Financial Dominoes Fall for Coal as Divestment Trends Gather Steam

Fossil fuel divestment news filled my newsfeed over the past week, adding to a growing list of impressive divestment stories from the past year. Again and again, we see young people convincing their colleges to divest, activists convincing banks to divest, and shareholders convincing companies to divest.

Financial dominoes just keep falling for the coal industry, which makes divesting from coal not just a smart move for the climate, but a prudent investment decision as well. SNL Energy just reported that the market value of publicly traded coal companies fell by 50 percent in less than a year. As Politico‘s Mike Grunwald summed it up in a tweet:
If you listened to the eco-freaks and divested from coal a year ago, you avoided losing half your money. …

Here is some of the latest:

— On June 9, Norway announced that its massive $890 billion sovereign wealth fund will divest from the coal industry. (The New York Times then rightly pointed out that the country should divest from oil and gas as well). Norway’s decision is particularly big news because they plan to divest not just from mining companies, but also from coal-heavy utilities that burn it. Based on a Greenpeace review of Norway’s criteria, this divestment is likely to hit a number of U.S. utility giants including American Electric Power, Dominion Resources, Duke Energy, Xcel Energy, NRG Energy, and Southern Company.

— In early June, the California Senate passed a bill requiring the state’s massive pension funds, the $304 billion California Public Employees’ Retirement System and $193 billion California State Teachers’ Retirement System, to divest from coal.

— Georgetown University announced on June 4 that it will divest from “companies whose principal business is mining coal for use in energy production.”

— The University of Hawaii announces on May 22 that it will “divest its $66 million endowment from fossil fuels” after a campaign by students, faculty, and community members, making it the largest institution to divest from fossil fuels.

— On May 14, the University of Washington announced it will divest from coal companies after more than 20 student organizations petitioned the school’s president.

— In early May, Bank of America announced it will no longer finance coal companies.
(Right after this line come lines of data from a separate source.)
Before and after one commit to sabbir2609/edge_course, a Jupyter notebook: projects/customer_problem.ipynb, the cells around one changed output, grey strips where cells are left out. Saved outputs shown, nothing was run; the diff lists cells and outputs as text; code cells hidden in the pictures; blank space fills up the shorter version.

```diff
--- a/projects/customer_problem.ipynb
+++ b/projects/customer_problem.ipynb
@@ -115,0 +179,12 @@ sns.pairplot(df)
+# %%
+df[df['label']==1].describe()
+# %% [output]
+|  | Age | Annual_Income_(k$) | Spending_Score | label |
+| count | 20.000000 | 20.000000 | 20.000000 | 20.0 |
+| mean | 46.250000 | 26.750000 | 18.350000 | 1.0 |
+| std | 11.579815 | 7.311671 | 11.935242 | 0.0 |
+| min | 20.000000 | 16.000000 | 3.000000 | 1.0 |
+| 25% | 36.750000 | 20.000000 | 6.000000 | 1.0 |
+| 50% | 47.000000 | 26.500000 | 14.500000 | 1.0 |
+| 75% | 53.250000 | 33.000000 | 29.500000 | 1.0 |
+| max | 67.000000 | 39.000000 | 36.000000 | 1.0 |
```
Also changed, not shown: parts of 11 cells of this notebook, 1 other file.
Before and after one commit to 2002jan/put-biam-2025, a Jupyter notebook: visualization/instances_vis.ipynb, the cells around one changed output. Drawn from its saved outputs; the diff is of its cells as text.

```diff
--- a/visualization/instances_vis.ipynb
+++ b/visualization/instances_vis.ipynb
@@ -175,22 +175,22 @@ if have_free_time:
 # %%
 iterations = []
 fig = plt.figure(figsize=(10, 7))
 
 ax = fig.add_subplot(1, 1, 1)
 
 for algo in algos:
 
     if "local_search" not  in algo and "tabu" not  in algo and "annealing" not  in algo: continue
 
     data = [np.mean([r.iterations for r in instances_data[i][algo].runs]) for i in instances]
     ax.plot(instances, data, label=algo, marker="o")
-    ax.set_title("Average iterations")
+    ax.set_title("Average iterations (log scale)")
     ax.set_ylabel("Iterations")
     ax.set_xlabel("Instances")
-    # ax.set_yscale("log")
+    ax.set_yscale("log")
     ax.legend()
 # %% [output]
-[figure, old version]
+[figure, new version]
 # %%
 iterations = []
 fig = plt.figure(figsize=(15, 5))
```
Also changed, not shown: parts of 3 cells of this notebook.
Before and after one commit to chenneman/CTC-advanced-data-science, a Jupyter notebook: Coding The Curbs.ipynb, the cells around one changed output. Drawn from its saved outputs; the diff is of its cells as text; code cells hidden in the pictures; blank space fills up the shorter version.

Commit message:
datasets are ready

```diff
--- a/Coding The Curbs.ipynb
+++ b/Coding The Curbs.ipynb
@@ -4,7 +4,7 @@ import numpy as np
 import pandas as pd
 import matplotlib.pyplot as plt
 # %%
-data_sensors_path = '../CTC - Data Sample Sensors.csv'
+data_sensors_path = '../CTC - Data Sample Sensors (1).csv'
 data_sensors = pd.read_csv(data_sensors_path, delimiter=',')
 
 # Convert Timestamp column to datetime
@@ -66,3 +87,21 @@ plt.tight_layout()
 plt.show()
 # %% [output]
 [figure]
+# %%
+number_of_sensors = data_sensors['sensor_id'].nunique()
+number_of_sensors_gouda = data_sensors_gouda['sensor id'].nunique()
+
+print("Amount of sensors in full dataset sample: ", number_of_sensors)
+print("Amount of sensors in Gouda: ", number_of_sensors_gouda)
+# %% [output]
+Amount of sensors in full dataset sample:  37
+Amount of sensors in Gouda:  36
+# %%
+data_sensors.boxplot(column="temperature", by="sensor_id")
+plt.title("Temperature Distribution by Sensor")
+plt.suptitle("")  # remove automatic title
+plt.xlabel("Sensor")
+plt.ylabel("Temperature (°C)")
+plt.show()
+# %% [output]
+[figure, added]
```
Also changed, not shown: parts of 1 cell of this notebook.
Amanda Starbuck with Rainforest Action Network, which has been targeting the bank for years, said the policy represents a “sea change” for the bank.

— Also in early May, ING said it will stop financing the biggest companies active in mountaintop-removal coal mining.

— Earlier this spring, after an amazingly dedicated campaign led by the Earth Quaker Action Team, PNC bank announced it will no longer fund mountaintop-removal coal mining.

The divestment movement is powerful, and it means business. These unrelenting financial headwinds for coal underscore the urgent need for our nation to put resources and political leadership behind an economic transition plan to assist with the move from coal to clean energy, especially for Appalachia.

This movement represents thousands and thousands of people who see the harm that fossil fuels are doing to communities and our kids’ future. It is taking billions of dollars out of the hands of industries who continue to meddle in politics in order to fight climate action and clean air and clean water protections. And it’s just getting started.

Photo courtesy of Divest University of Washington.